We’d been married less than a month when I began to understand the “hero instinct” in men. I’d been gone for several hours when I returned to find my husband dangerously high up in a tree in our front yard, trimming branches in the dark. He’d been working since I’d left, driven by a desire to make the yard look better, sensing it was important to me. That night he tried to describe the feeling — what it meant to sacrifice personal comfort to do something that I would feel grateful for, something I couldn’t do without his help.
I sensed the same thing in a colleague’s comment sometime later. While I waited for him to get off the phone, I noticed a handwritten list of tasks in front of him. Once off the phone, he crossed another task off, then referencing his wife said, “Jenet, I feel like a hero when I am able to take care of these things for Ruth.”
Just last week, an 18-year old nephew spent hours in hot sun holding and managing the rope that enabled his aunts, siblings and cousins to get over a challenging precipice during a backpacking trip. Knowing he had far more exciting things he could have been doing, I was surprised to hear him identify that somewhat grueling task as one of his favorite parts of the trip. In his words, it just “felt good” to be the one whose strength and capacity enabled others to be safe, to be able enough that others could rely on him.
That “hero instinct” helps explain pervasive evidence for how transformative marriage and fatherhood is in men’s lives. For example, as summarized in American Enterprise Institute’s 2015 report “For Richer, For Poorer,” men who are married tend to work harder (400 more hours per year), smarter (refusing to quit jobs until another is lined up) and “more successfully” than their single peers with similar backgrounds. The result is a significant increase in earning power, something researchers call “the marriage premium.” Married fathers also tend to live longer — 10 years longer — than peers with similar backgrounds, partly explained by the fact that they engage in less risky activities and the fact that “companionship, support and gentle encouragement,” from a spouse lead to better health.
Marriage and fatherhood appear to transform men from the inside out, researchers have noted. Even hormonal changes that occur in the process of living with their children play a role in orienting men to “settle down, steer clear of attractive alternatives and engage their children.” It shouldn’t be surprising, then, that married fathers also “experience less depression and more happiness,” when compared to their unmarried and childless peers.
But the desire to become better for and sacrifice for others doesn’t just show up. That “hero instinct,” as Victor Frankl noted, happens when men feel a “coherent and directed sense of meaning for their lives.” Marriage with fatherhood does just that — “binds men to their families,” giving them a recognizable role to play, a coherent sense of direction and meaning and a context in which they can become a hero to those for whom they have devoted their lives.

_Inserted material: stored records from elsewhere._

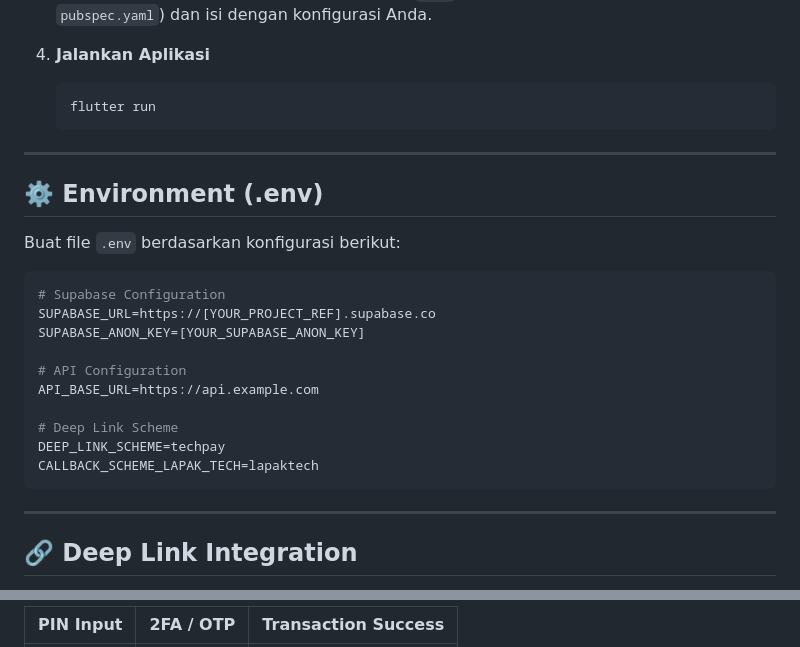
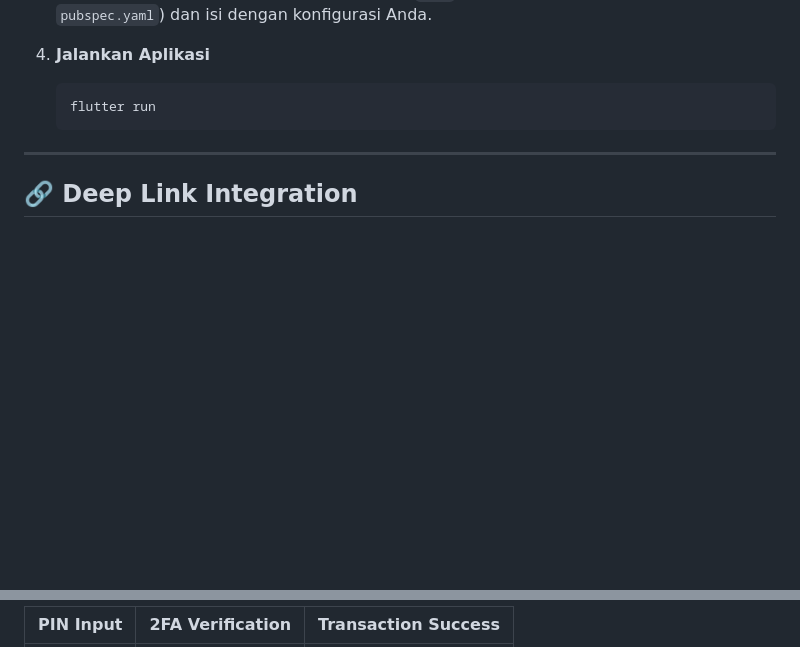
Before and after one commit to cale295/UAS_emoney_lapak_tech_1123150071, a Markdown page: README.md, 2 parts joined by grey strips. Rendered like a GitHub page; blank space fills up the shorter version.

````diff
--- a/README.md
+++ b/README.md
@@ -148,25 +148,6 @@ Ikuti langkah-langkah berikut untuk menjalankan project di perangkat lokal:
 
 ---
 
-## ⚙️ Environment (.env)
-
-Buat file `.env` berdasarkan konfigurasi berikut:
-
-```env
-# Supabase Configuration
-SUPABASE_URL=https://[YOUR_PROJECT_REF].supabase.co
-SUPABASE_ANON_KEY=[YOUR_SUPABASE_ANON_KEY]
-
-# API Configuration
-API_BASE_URL=https://api.example.com
-
-# Deep Link Scheme
-DEEP_LINK_SCHEME=techpay
-CALLBACK_SCHEME_LAPAK_TECH=lapaktech
-```
-
----
-
 ## 🔗 Deep Link Integration
 
 TechPay dirancang untuk menerima request dari luar (Lapak_Tech) menggunakan sistem Deep Link / App Links.
@@ -222,3 +204,3 @@ graph TD
 
-| PIN Input | 2FA / OTP | Transaction Success |
+| PIN Input | 2FA Verification | Transaction Success |
 | :---: | :---: | :---: |
````
Also changed, not shown: other parts of README.md (+8 -2 lines).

“Tragically, the path laid out for many young men today diminishes their capacity to form the commitments that lead them to rise up and become what they could be.”
Tragically, the path laid out for many young men today diminishes their capacity to form the commitments that lead them to rise up and become what they could be. And as marriage rates have fallen, so have the educational and professional achievements of men. The result is an increasing number of undereducated, underemployed, nonmarried, prime-age males who are particularly vulnerable to “high levels of desperation, stress and anger,” the driving force in increased mortality rates associated with drug and alcohol overdoses. Almost prophetically, Ernest Becker wrote nearly 50 years ago, “the crisis for modern man is that he no longer feels heroic in the pathways his current culture has set up for him. The alternative for many is thus despair and or the adoption of a life stance … whose aim is to ward off feelings of helplessness(.)”
Father’s Day honors the “father heroes” in our lives who have gotten up early and worked long nights to provide for our needs, who have sacrificed personal pleasure and gain so they could protect and guide us, who have cared for our fears and concerns while challenging us to becoming all they believed we could be. But Fathers’ Day also honors the transformative gift of fatherhood in men’s lives, and how it invites the development and change that makes them true heroes.
Jenet Jacob Erickson is an affiliated scholar of the Wheatley Institution at Brigham Young University.